Level 5 restrictions risk pushing economy into double-dip recession
If our economic strategy is open and close and wait for a vaccine, then the dangers are obvious
A woman passes a mural in Dublin city centre as the Government prepares to sign off on plans to introduce further country-wide restrictions. Photograph: Niall Carson/PA Wire
Dundrum shopping centre on Monday afternoon: the consumer-facing part of the domestic economy will now take a further heavy beating and permanent closures look inevitable Photograph Nick Bradshaw/The Irish Times
The Irish economic recovery from the first Covid-19 recession looks set to be halted by tough new restrictions.
Not only in Ireland but across Europe there are now fears of a double-dip recession as restrictions are imposed in response to rapidly-increasing case numbers. The economic damage results not only from the immediate impact of the restrictions, which will be substantial, but also from the wider impact on economic confidence.
In deciding to move to a much tougher level of restrictions – under level 5 – the Government is opting to take a higher level of economic cost in the short term ,in the hope that by December the virus levels fall much lower. The call is that it is better to crack down now rather than risk having to later increase restrictions further. Were the virus to spread quickly further that would also bring big economic as well as health risks.
However by shutting down so much of the economy again, the Government is also imposing economic pain.The risk, beyond the initial cost, is that we now appear to be heading for a period of successively opening and shutting large parts of the economy moving into 2021, with big impacts on consumer and business confidence. Taoiseach Micheál Martin referred to this risk in his address .when he said we need a vaccine. A key theme of business reaction to the announcement was the risks this opening and closing would bring.
If our economic strategy is open and close and wait for a vaccine, then the risks are obvious. Confidence would be fragile until a vaccine was in sight. Consumer spending would suffer as would business investment.
As during the initial period in the spring and summer, the restrictions being imposed in Ireland look generally tighter than what will happen elsewhere in Europe. The immediate impact will be on people going back on to the pandemic unemployment payment (PUP), pushing the already stratospheric youth unemployment rate of close to 40 per cent sharply higher.

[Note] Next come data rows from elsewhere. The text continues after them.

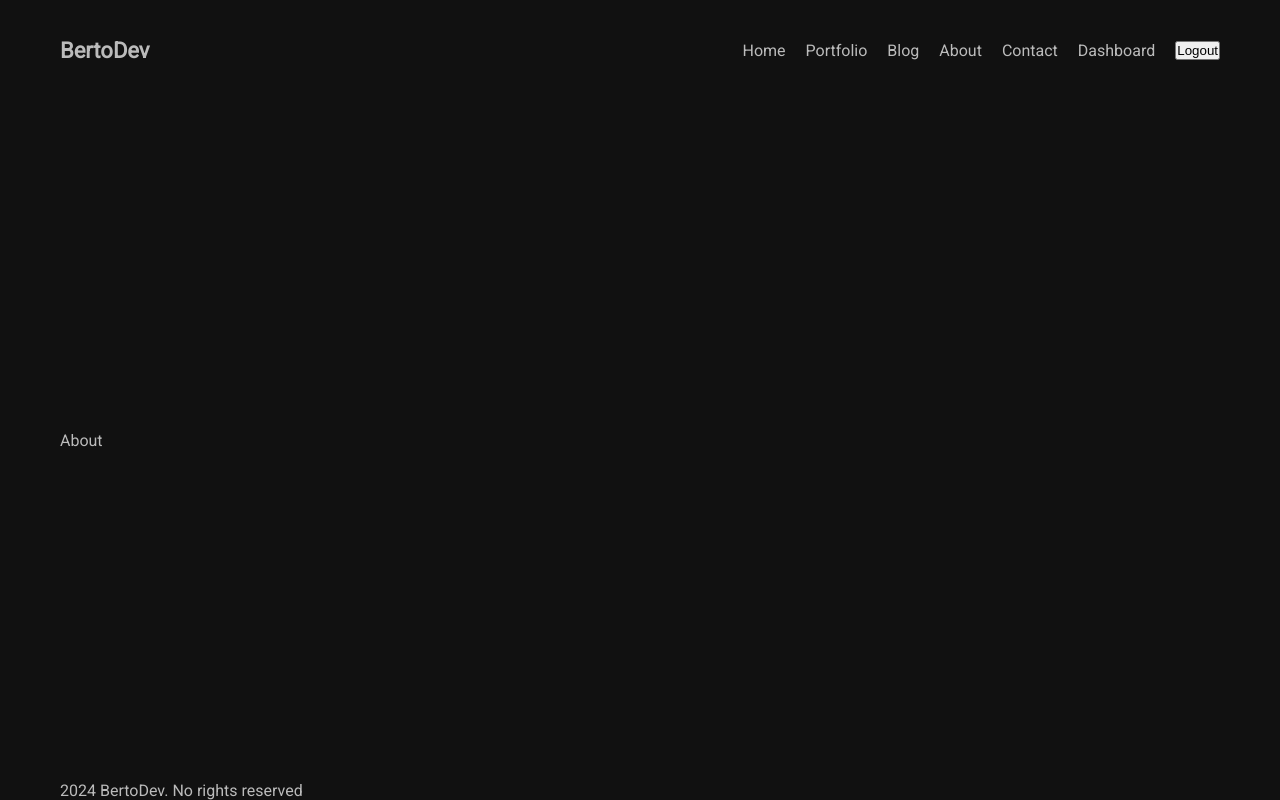
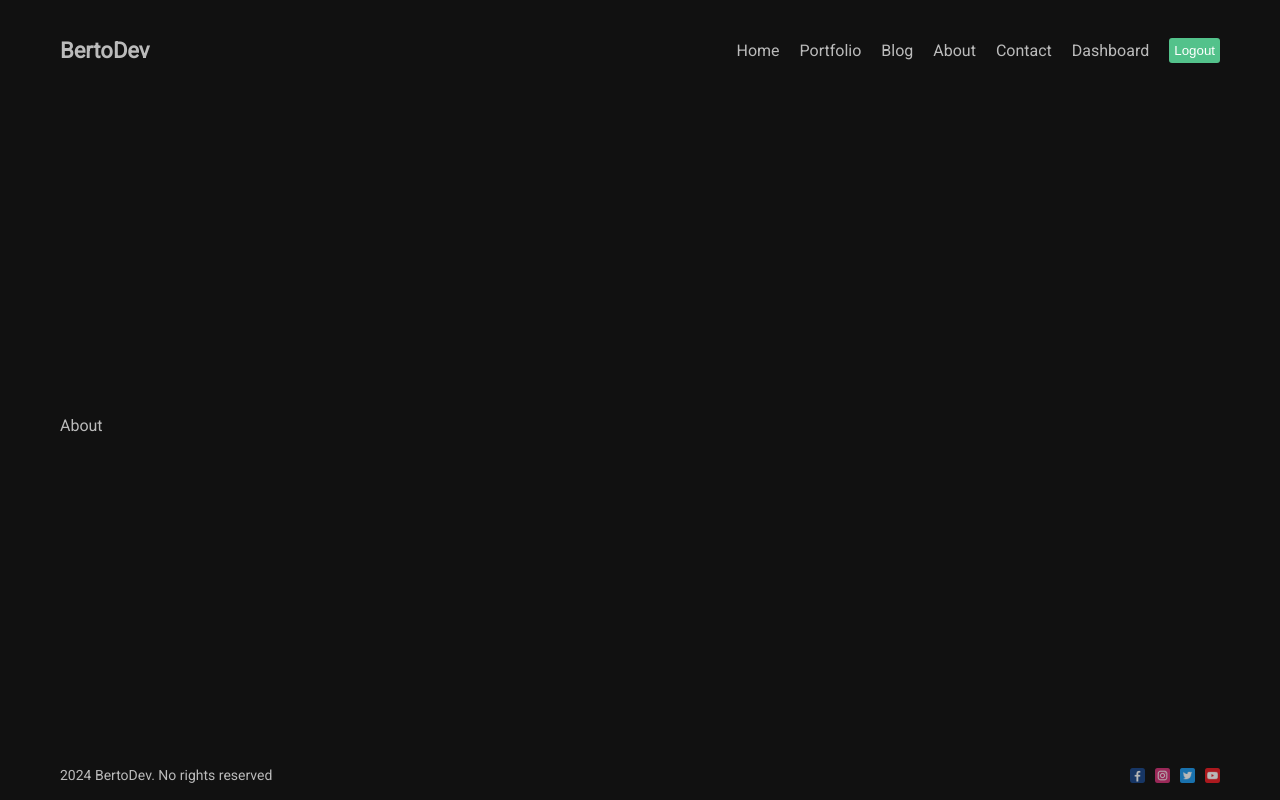
Before and after one commit to BertoRamosM/Next-tutorial-refresh, a Next.js app: page /about in a window 1280 px wide. Built offline with nearby package versions, Linux system fonts and the light colour scheme.

Commit message:
footer maquetation done

```diff
--- a/src/components/footer/Footer.jsx
+++ b/src/components/footer/Footer.jsx
@@ -1,16 +1,45 @@
 import React from 'react'
 import styles from "./footer.module.css";
+import Image from 'next/image';
 
 
 const Footer = () => {
   return (
-    <div>
+    <div className={styles.container}>
       <div>2024 BertoDev. No rights reserved</div>
 
-
-      <div></div>
+      <div className={styles.social}>
+        <Image
+          src="/1.png"
+          alt="facebook"
+          width={15}
+          height={15}
+          className={styles.icon}
+        />
+        <Image
+          src="/2.png"
+          alt="instagram"
+          width={15}
+          height={15}
+          className={styles.icon}
+        />
+        <Image
+          src="/3.png"
+          alt="twitter"
+          width={15}
+          height={15}
+          className={styles.icon}
+        />
+        <Image
+          src="/4.png"
+          alt="youtube"
+          width={15}
+          height={15}
+          className={styles.icon}
+        />
+      </div>
     </div>
-  )
+  );
 }
 
 export default Footer
--- a/src/components/footer/footer.module.css
+++ b/src/components/footer/footer.module.css
@@ -0,0 +1,18 @@
+.container{
+  height: 50px;
+  display: flex;
+  align-items: center;
+  justify-content: space-between;
+  font-size: 14px;
+}
+
+.social{
+  display: flex;
+  align-items: center;
+  gap: 10px;
+}
+
+.icon{
+  opacity: 0.7;
+  cursor: pointer;
+}
--- a/src/components/navbar/navbar.module.css
+++ b/src/components/navbar/navbar.module.css
@@ -15,3 +15,12 @@
   align-items: center;
   gap: 20px;
 }
+
+.logout{
+  padding: 5px;
+  border: none;
+  background-color: #53c28b;
+  color: white;
+  cursor: pointer;
+  border-radius: 3px;
+}
```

More than 150,000 people could now move back on to the PUP in the weeks ahead, and the cost to the exchequer of the six-week restrictions is likely to be around €1.5 billion in total, according to official estimates .The PUP has risen from a floor of under 220,000 to close to 250,000 in recent weeks, and could head back towards 400,000.
Beyond that it depends how the situation develops. Department of Finance forecasts, published with the budget, are that successive serious shutdowns on this scale through 2021 would effectively stall economic recovery next year, keep the unemployment rate in the 14-15 per cent range and push the budget deficit €4 billion to €5 billion higher.
We are, of course, a long way from knowing how next year will pan out. The appearance of a vaccine could transform the situation. But in many European economies forecasters now see a danger of a double-dip recession in the fourth quarter of this year as economies head downwards again, albeit not as sharply as the first time. It looks as if the same will now happen here, certainly for the domestic economy and the jobs market.
One strength in Ireland’s position is that much of the multinational sector and parts of indigenous business have kept going, supporting jobs and tax revenues. But the consumer-facing part of the domestic economy will now take a further heavy beating and permanent closures look inevitable.
A key worry will be whether, when activity resumes after the latest restrictions ,some jobs will not come back . Much here may hang on what view employers take of the outlook moving into 2021.
Beyond the immediate shutdown the concern is what business are calling a saw-tooth shape to activity in the months ahead, with successive openings and closures leading to a rise and fall in activity. Chambers Ireland warned that this would be a worst case scenario, with businesses facing successive costs of restocking and reopening.
This kind of pattern would have a heavy impact on business and consumer confidence, and risks a wider spread of recession beyond the most-affected sectors further across the economy.